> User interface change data
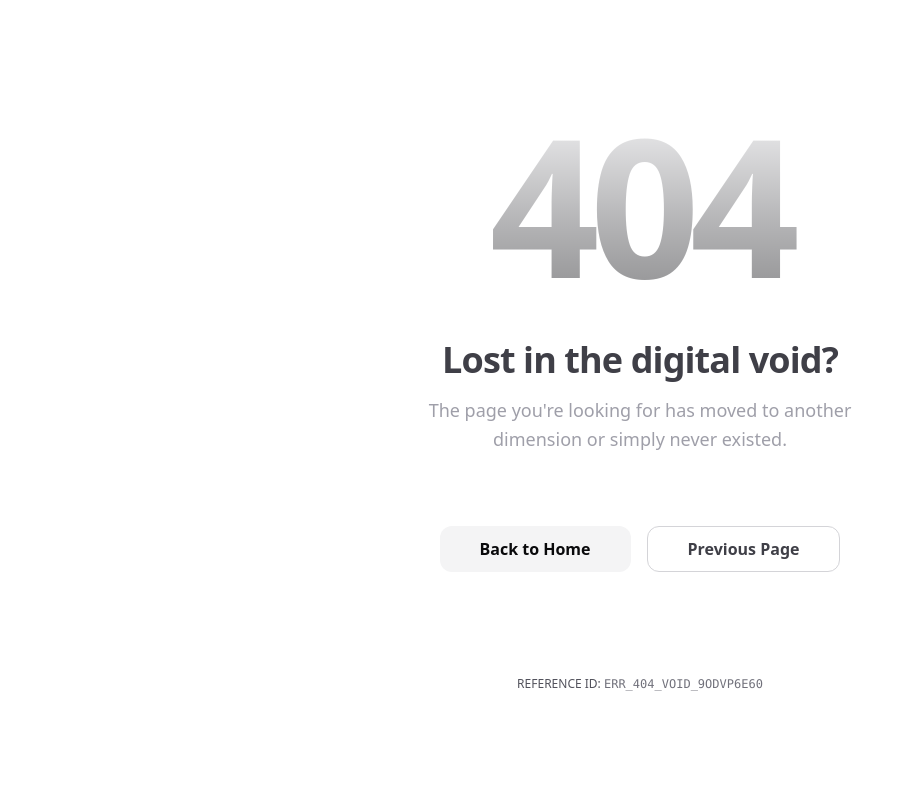
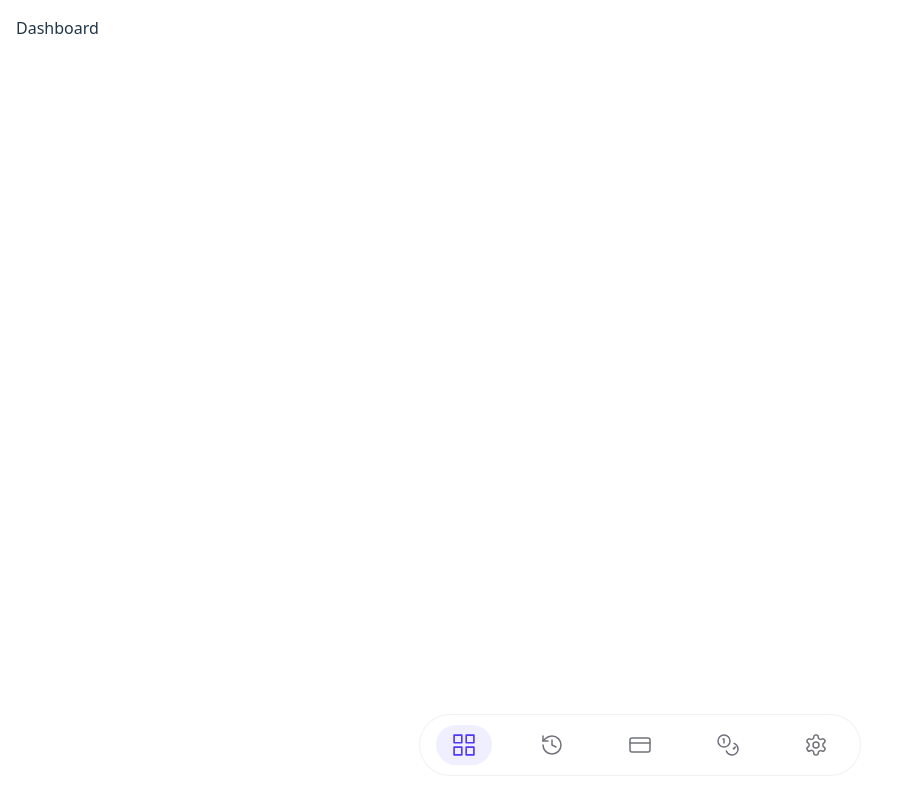
Before and after one commit to kunal-dev-01/webhook-gateway, a React (Vite) app in the folder client/: page /dashboard in a window 1280 px wide. Before the commit this address had no page. Shown: the whole page, without its empty margins (0-907 px from the left). Built offline with nearby package versions, Linux system fonts and the light colour scheme.

Commit message:
dashboard layout added

```diff
--- a/client/src/App.tsx
+++ b/client/src/App.tsx
@@ -4,6 +4,7 @@ import { Loader } from "@/common/Loader";
 
 // LAYOUTS
 const AuthLayout = lazy(() => import("./layouts/AuthLayout"));
+const DashboardLayout = lazy(() => import("./layouts/DashboardLayout"));
 
 // AUTH PAGES
 const Login = lazy(() => import("./pages/auth/Login"));
@@ -11,6 +12,9 @@ const Register = lazy(() => import("./pages/auth/Register"));
 const VerifyEmail = lazy(() => import("./pages/auth/VerifyEmail"));
 const ForgotPassword = lazy(() => import("./pages/auth/ForgotPassword"));
 const ResetPassword = lazy(() => import("./pages/auth/ResetPassword"));
+
+// DASHBOARD PAGES
+const Dashboard = lazy(() => import("./pages/dashboard/Dashboard"));
 
 // NOT FOUND
 const NotFound = lazy(() => import("./pages/notfound/NotFound"));
@@ -33,6 +37,10 @@ const App = () => {
           <Route path="/auth/reset-password" element={<ResetPassword />} />
         </Route>
 
+        <Route element={<DashboardLayout />}>
+          <Route path="/dashboard" element={<Dashboard />} />
+        </Route>
+
         <Route path="*" element={<NotFound />} />
       </Routes>
     </Suspense>
--- /dev/null
+++ b/client/src/layouts/DashboardLayout.tsx
@@ -0,0 +1,176 @@
+import { memo, useMemo, type FC } from "react";
+import { Outlet, useNavigate, useLocation } from "react-router-dom";
+
+// --- Types ---
+interface IconProps {
+  className?: string;
+}
+
+interface NavItemConfig {
+  label: string;
+  path: string;
+  icon: FC<IconProps>;
+}
+
+interface NavItemProps {
+  item: NavItemConfig;
+  isActive: boolean;
+  onClick: (path: string) => void;
+}
+
+// --- Icons (Same logic, simple & clean) ---
+const Icons = {
+  Dashboard: ({ className }: IconProps) => (
+    <svg
+      xmlns="http://www.w3.org/2000/svg"
+      viewBox="0 0 24 24"
+      fill="none"
+      stroke="currentColor"
+      strokeWidth="1.5"
+      strokeLinecap="round"
+      strokeLinejoin="round"
+      className={className}
+    >
+      <path d="M3 3h7v7H3z"/><path d="M14 3h7v7h-7z"/><path d="M14 14h7v7h-7z"/><path d="M3 14h7v7H3z"/>
+    </svg>
+  ),
+  Settings: ({ className }: IconProps) => (
+    <svg
+      xmlns="http://www.w3.org/2000/svg"
+      viewBox="0 0 24 24"
+      fill="none"
+      stroke="currentColor"
+      strokeWidth="1.5"
+      strokeLinecap="round"
+      strokeLinejoin="round"
+      className={className}
+    >
+      <path d="M12.22 2h-.44a2 2 0 0 0-2 2v.18a2 2 0 0 1-1 1.73l-.43.25a2 2 0 0 1-2 0l-.15-.09a2 2 0 0 0-2.73.73l-.22.38a2 2 0 0 0 .73 2.73l.15.1a2 2 0 0 1 1 1.72v.51a2 2 0 0 1-1 1.74l-.15-.09a2 2 0 0 0-.73 2.73l.22.38a2 2 0 0 0 2.73.73l.15-.08a2 2 0 0 1 2 0l.43.25a2 2 0 0 1 1 1.73V20a2 2 0 0 0 2 2h.44a2 2 0 0 0 2-2v-.18a2 2 0 0 1 1-1.73l.43-.25a2 2 0 0 1 2 0l.15.09a2 2 0 0 0 2.73-.73l.22-.38a2 2 0 0 0-.73-2.73l-.15-.1a2 2 0 0 1-1-1.72v-.51a2 2 0 0 1 1-1.74l.15-.09a2 2 0 0 0 .73-2.73l-.22-.38a2 2 0 0 0-2.73-.73l-.15.08a2 2 0 0 1-2 0l-.43-.25a2 2 0 0 1-1-1.73V4a2 2 0 0 0-2-2z"/>
+      <circle cx="12" cy="12" r="3"/>
+    </svg>
+  ),
+  Credits: ({ className }: IconProps) => (
+    <svg
+      xmlns="http://www.w3.org/2000/svg"
+      viewBox="0 0 24 24"
+      fill="none"
+      stroke="currentColor"
+      strokeWidth="1.5"
+      strokeLinecap="round"
+      strokeLinejoin="round"
+      className={className}
+    >
+      <circle cx="8" cy="8" r="6"/><path d="M18.09 10.37A6 6 0 1 1 10.34 18"/><path d="M7 6h1v4"/><path d="M17.3 15.3l.6.7 1.3-2"/>
+    </svg>
+  ),
+  Payments: ({ className }: IconProps) => (
+    <svg
+      xmlns="http://www.w3.org/2000/svg"
+      viewBox="0 0 24 24"
+      fill="none"
+      stroke="currentColor"
+      strokeWidth="1.5"
+      strokeLinecap="round"
+      strokeLinejoin="round"
+      className={className}
+    >
+      <rect width="20" height="14" x="2" y="5" rx="2"/><line x1="2" x2="22" y1="10" y2="10"/>
+    </svg>
+  ),
+  History: ({ className }: IconProps) => (
+    <svg
+      xmlns="http://www.w3.org/2000/svg"
+      viewBox="0 0 24 24"
+      fill="none"
+      stroke="currentColor"
+      strokeWidth="1.5"
+      strokeLinecap="round"
+      strokeLinejoin="round"
+      className={className}
+    >
+      <path d="M3 12a9 9 0 1 0 9-9 9.75 9.75 0 0 0-6.74 2.74L3 8"/><path d="M3 3v5h5"/><path d="M12 7v5l4 2"/>
+    </svg>
+  ),
+};
+
+// --- NavItem Component ---
+const NavItem = memo(({ item, isActive, onClick }: NavItemProps) => {
+  const Icon = item.icon;
+  return (
+    <button
+      onClick={() => onClick(item.path)}
+      className={`
+        group relative flex items-center justify-center px-4 py-2 rounded-full transition-all duration-200 cursor-pointer
+        ${isActive
+          ? "text-indigo-600 bg-indigo-500/10 dark:bg-indigo-400/10"
+          : "text-zinc-500 dark:text-zinc-400 hover:text-zinc-900 dark:hover:text-zinc-100 hover:bg-zinc-100 dark:hover:bg-zinc-800/80"}
+      `}
+    >
+      <Icon
+        className={`
+          w-6 h-6 transition-transform duration-200
+          ${isActive ? "scale-110" : ""}
+        `}
+      />
+      {/* Tooltip purely for accessibility/UI feedback */}
+      <span className="absolute -top-12 scale-0 group-hover:scale-100 transition-all bg-zinc-900 dark:bg-zinc-100 text-zinc-100 dark:text-zinc-900 text-[10px] font-medium px-3 py-1 rounded-full">
+        {item.label}
+      </span>
+    </button>
+  );
+});
+
+// --- Main Layout ---
+const DashboardLayout: FC = () => {
+  const navigate = useNavigate();
+  const location = useLocation();
+
+  const navItems = useMemo<NavItemConfig[]>(() => [
+    { label: "Dashboard", path: "/dashboard", icon: Icons.Dashboard },
+    { label: "History", path: "/history", icon: Icons.History },
+    { label: "Payments", path: "/payments", icon: Icons.Payments },
+    { label: "Credits", path: "/credits", icon: Icons.Credits },
+    { label: "Settings", path: "/settings", icon: Icons.Settings },
+  ], []);
+
+  const isPathActive = (path: string): boolean => {
+    return location.pathname.startsWith(path);
+  };
+
+  return (
+    <div className="min-h-screen w-full flex flex-col items-center max-w-7xl mx-auto relative">
+
+      {/* Content */}
+      <main className="w-full flex-1 p-4 pb-28">
+        <Outlet />
+      </main>
+
+      {/* Floating Thin Nav Bar */}
+      <div className="fixed bottom-6 z-50 px-4 w-full flex justify-center pointer-events-none">
+        <nav className="
+            pointer-events-auto
+            flex items-center justify-between sm:justify-center
+            gap-2 sm:gap-8
+            px-4 py-2.5
+            w-full sm:w-max
+            rounded-full
+            backdrop-blur-md
+            bg-white/70 border border-zinc-200/50
+            dark:bg-zinc-900/60 dark:border-zinc-800/50
+          ">
+          {navItems.map((item) => (
+            <NavItem
+              key={item.label}
+              item={item}
+              isActive={isPathActive(item.path)}
+              onClick={(path) => navigate(path)}
+            />
+          ))}
+        </nav>
+      </div>
+
+    </div>
+  );
+};
+
+export default memo(DashboardLayout);
--- a/client/src/pages/auth/Login.tsx
+++ b/client/src/pages/auth/Login.tsx
@@ -70,7 +70,7 @@ const Login = () => {
         setToastMessage('Login successful! Redirecting...');
         setTimeout(() => {
           window.location.href = '/dashboard';
-        }, 1500);
+        }, 500);
       }
     }
   }, [loginMutation.isSuccess, loginMutation.data]);
@@ -84,7 +84,7 @@ const Login = () => {
       setToastMessage('2FA verified! Redirecting...');
       setTimeout(() => {
         window.location.href = '/dashboard';
-      }, 1500);
+      }, 500);
     }
   }, [verify2FAMutation.isSuccess, verify2FAMutation.data]);
 
--- /dev/null
+++ b/client/src/pages/dashboard/Dashboard.tsx
@@ -0,0 +1,14 @@
+import { useAuthStore } from "@/store/auth.store"
+
+const Dashboard = () => {
+
+  const { user } = useAuthStore((state) => state);
+
+  console.log(user);
+
+  return (
+    <div>Dashboard</div>
+  )
+}
+
+export default Dashboard
```
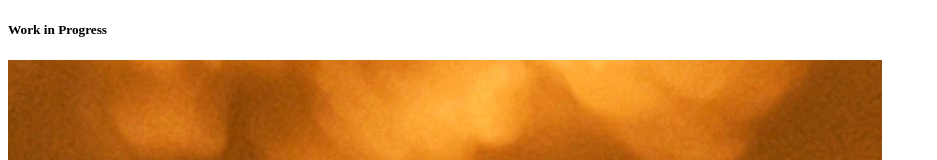
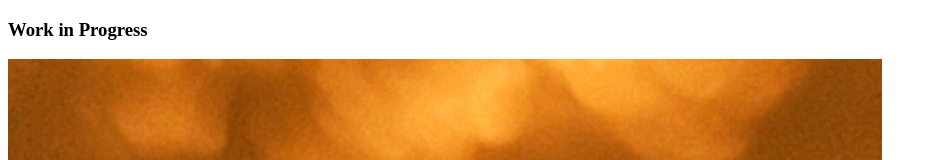
Before and after one commit to doughmoon/mainsite, a plain HTML site: page index.html in a window 1280 px wide. Shown: the top 160 px of the page, without its empty margins (0-937 px from the left). Drawn offline with Linux system fonts and the light colour scheme.

Commit message:
Update index.html

```diff
--- a/index.html
+++ b/index.html
@@ -4,7 +4,7 @@
 <title>Primary Page</title>
 </head>
 <body>
-<h5>Work in Progress</h5>
+<h3>Work in Progress</h3>
 <img src="imgs/primary.jpeg" alt="Demo Site">
 
 </body>
```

> What you should do
Each line in the records that carries "onClick" must be copied out.

> Written answer
+  onClick: (path: string) => void;
+const NavItem = memo(({ item, isActive, onClick }: NavItemProps) => {
+      onClick={() => onClick(item.path)}
+              onClick={(path) => navigate(path)}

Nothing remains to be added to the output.